What the exercise asks: If a line of the data below holds the word "each", list it.

Input records:
* * * * * * *
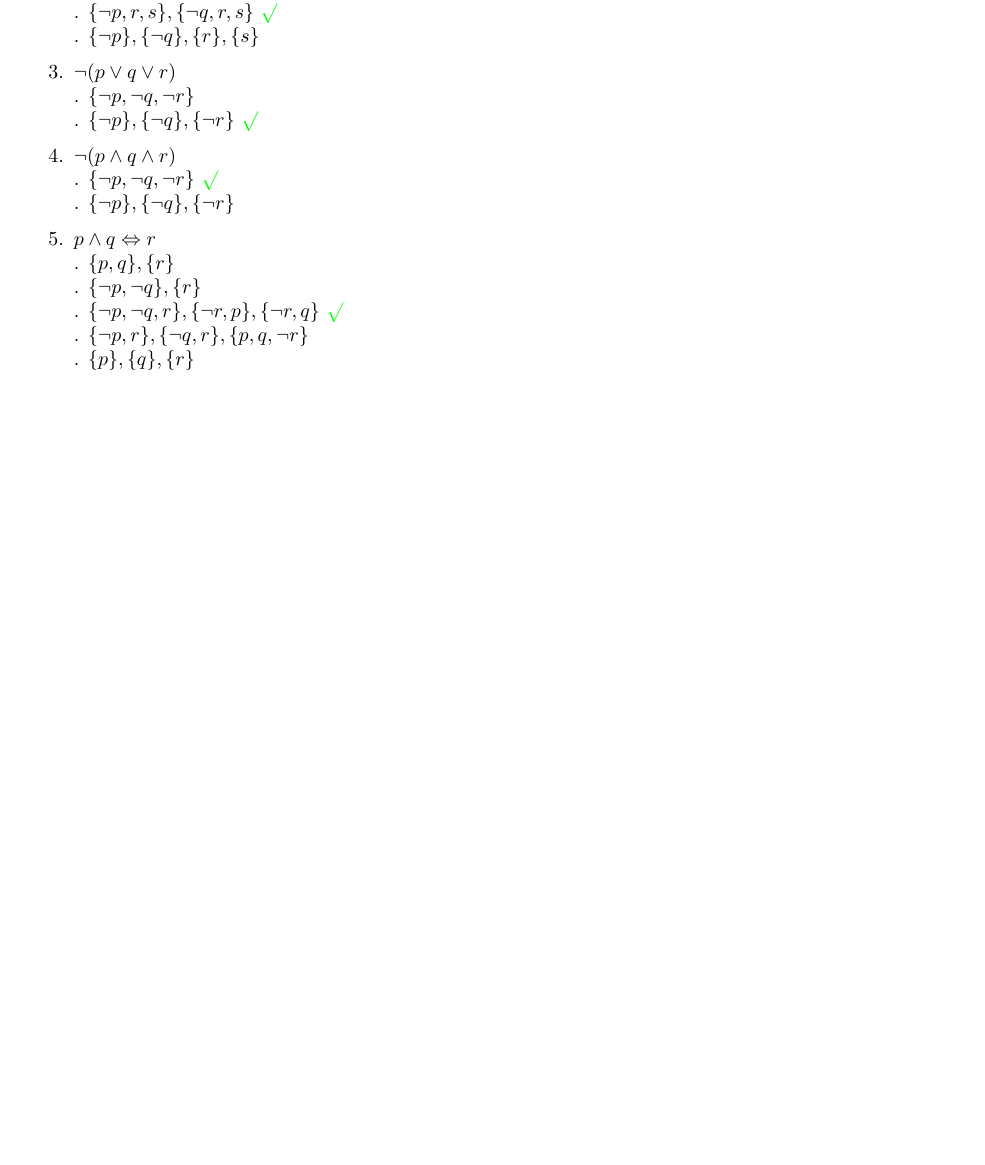
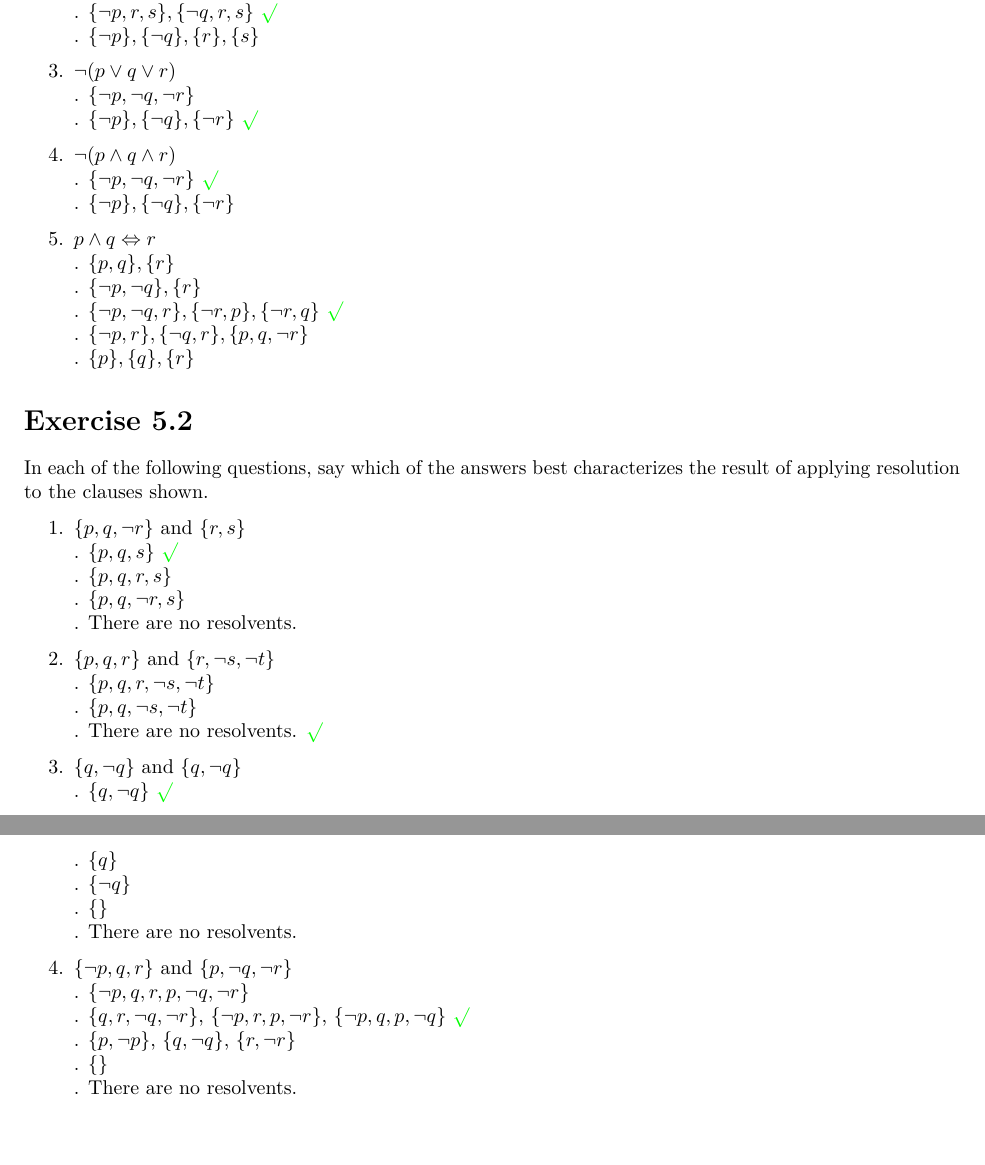
Before and after one commit to charlyalizadeh/MPRI, an R Markdown document (LogicsAndCompuability/LogicCourse/src/clausalform_exercises.Rmd): part of the page before the commit and two parts of pages 1 and 2 of 2 after it, the two joined at a grey line, cut so that both start at the same text, the shorter picture padded with empty space. The pictures show the output file LogicsAndCompuability/LogicCourse/pdf/clausalform_exercises.pdf that the author committed with the source.

Commit message:
Add: exercise 5.2

```diff
--- a/LogicsAndCompuability/LogicCourse/src/clausalform_exercises.Rmd
+++ b/LogicsAndCompuability/LogicCourse/src/clausalform_exercises.Rmd
@@ -34,3 +36,33 @@ For each of the following sentences, say which set of clauses is the correct cla
     . $\{\lnot p, \lnot q, r\}, \{\lnot r, p\}, \{\lnot r, q\}$ $\color{green} \surd$
     . $\{\lnot p, r\}, \{\lnot q, r\}, \{p, q, \lnot r\}$
     . $\{p\}, \{q\}, \{r\}$
+
+# Exercise 5.2
+
+
+In each of the following questions, say which of the answers best characterizes the result of applying resolution to the clauses shown.
+
+1. $\{p, q, \lnot r\}$ and $\{r, s\}$
+    . $\{p, q, s\}$  $\color{green} \surd$
+    . $\{p, q, r, s\}$
+    . $\{p, q, \lnot r, s\}$
+    . There are no resolvents.
+
+2. $\{p, q, r\}$ and $\{r, \lnot s, \lnot t\}$
+    . $\{p, q, r, \lnot s, \lnot t\}$
+    . $\{p, q, \lnot s, \lnot t\}$
+    . There are no resolvents. $\color{green} \surd$
+
+3. $\{q, \lnot q\}$ and $\{q, \lnot q\}$
+    . $\{q, \lnot q\}$ $\color{green} \surd$
+    . $\{q\}$
+    . $\{\lnot q\}$
+    . $\{\}$
+    . There are no resolvents.
+
+4. $\{\lnot p, q, r\}$ and $\{p, \lnot q, \lnot r\}$
+    . $\{\lnot p, q, r, p, \lnot q, \lnot r\}$
+    . $\{q, r, \lnot q, \lnot r\}$, $\{\lnot p, r, p, \lnot r\}$, $\{\lnot p, q, p, \lnot q\}$ $\color{green} \surd$
+    . $\{p, \lnot p\}$, $\{q, \lnot q\}$, $\{r, \lnot r\}$
+    . $\{\}$
+    . There are no resolvents.
```
Also changed, not shown: LogicsAndCompuability/LogicCourse/pdf/clausalform_exercises.pdf, LogicsAndCompuability/LogicCourse/src/clausalform_exercises.Rmd (2 more changed lines).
* * * * * * *
Response below:
@@ -34,3 +36,33 @@ For each of the following sentences, say which set of clauses is the correct cla
+In each of the following questions, say which of the answers best characterizes the result of applying resolution to the clauses shown.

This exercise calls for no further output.